- _THE DATA_:
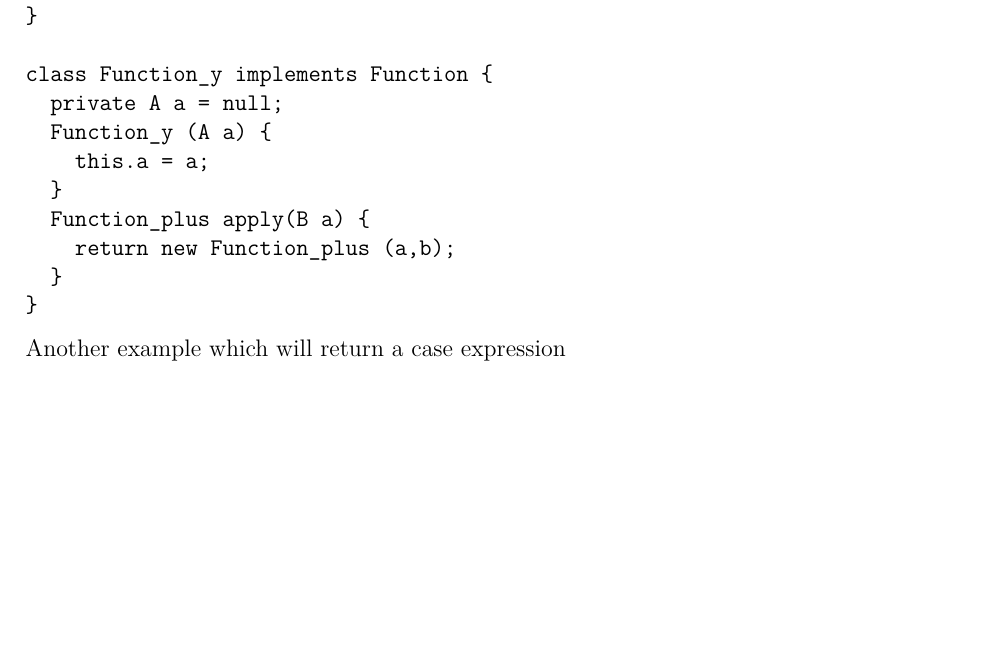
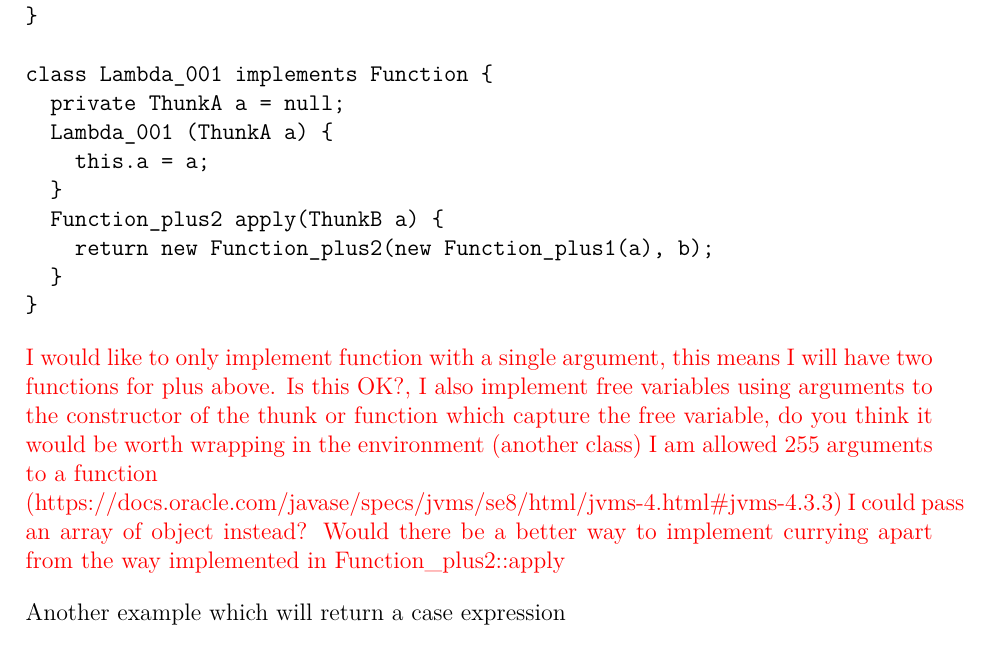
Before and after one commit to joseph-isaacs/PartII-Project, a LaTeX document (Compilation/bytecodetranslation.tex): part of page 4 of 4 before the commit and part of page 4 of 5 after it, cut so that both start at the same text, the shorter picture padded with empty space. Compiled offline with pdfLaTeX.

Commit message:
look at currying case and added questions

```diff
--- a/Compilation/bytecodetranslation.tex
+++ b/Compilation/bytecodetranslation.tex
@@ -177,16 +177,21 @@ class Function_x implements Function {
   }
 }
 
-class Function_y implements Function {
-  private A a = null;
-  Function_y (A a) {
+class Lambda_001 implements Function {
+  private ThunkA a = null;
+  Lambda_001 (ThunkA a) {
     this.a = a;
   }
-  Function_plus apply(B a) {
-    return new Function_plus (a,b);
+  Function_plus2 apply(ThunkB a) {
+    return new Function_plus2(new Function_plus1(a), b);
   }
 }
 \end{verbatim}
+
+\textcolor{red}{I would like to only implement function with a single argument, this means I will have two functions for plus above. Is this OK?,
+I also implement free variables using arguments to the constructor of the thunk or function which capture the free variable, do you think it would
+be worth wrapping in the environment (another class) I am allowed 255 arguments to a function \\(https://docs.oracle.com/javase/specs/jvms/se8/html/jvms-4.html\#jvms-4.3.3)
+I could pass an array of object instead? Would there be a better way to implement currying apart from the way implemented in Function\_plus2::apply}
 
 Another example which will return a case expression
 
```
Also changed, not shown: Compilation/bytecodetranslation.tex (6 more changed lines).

...

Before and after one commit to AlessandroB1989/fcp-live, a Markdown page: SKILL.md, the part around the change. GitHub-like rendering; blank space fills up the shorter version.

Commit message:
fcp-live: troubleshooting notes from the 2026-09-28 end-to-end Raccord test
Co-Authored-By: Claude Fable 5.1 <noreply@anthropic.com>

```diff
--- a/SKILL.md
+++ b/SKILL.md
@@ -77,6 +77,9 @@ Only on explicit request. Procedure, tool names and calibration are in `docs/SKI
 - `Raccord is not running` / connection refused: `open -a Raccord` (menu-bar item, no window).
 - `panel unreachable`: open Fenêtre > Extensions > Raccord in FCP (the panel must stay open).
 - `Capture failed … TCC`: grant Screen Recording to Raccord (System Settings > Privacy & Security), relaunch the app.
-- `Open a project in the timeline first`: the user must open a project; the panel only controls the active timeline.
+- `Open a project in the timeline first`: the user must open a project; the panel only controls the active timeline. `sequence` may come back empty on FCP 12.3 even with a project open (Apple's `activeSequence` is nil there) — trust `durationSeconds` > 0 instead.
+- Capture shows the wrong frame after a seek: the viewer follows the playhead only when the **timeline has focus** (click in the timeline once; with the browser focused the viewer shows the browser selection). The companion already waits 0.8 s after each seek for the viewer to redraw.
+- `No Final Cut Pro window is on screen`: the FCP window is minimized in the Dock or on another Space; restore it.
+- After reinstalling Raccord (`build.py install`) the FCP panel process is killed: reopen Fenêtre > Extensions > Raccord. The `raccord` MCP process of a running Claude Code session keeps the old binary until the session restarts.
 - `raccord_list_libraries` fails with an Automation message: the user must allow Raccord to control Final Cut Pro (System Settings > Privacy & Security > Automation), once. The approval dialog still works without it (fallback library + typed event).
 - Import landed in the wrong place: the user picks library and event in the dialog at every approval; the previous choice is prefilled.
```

- _THE TASK_: Collect from the data above every line that includes "apply".

- _WRITTEN RESPONSE_:
-  Function_plus apply(B a) {
+  Function_plus2 apply(ThunkB a) {
+I could pass an array of object instead? Would there be a better way to implement currying apart from the way implemented in Function\_plus2::apply}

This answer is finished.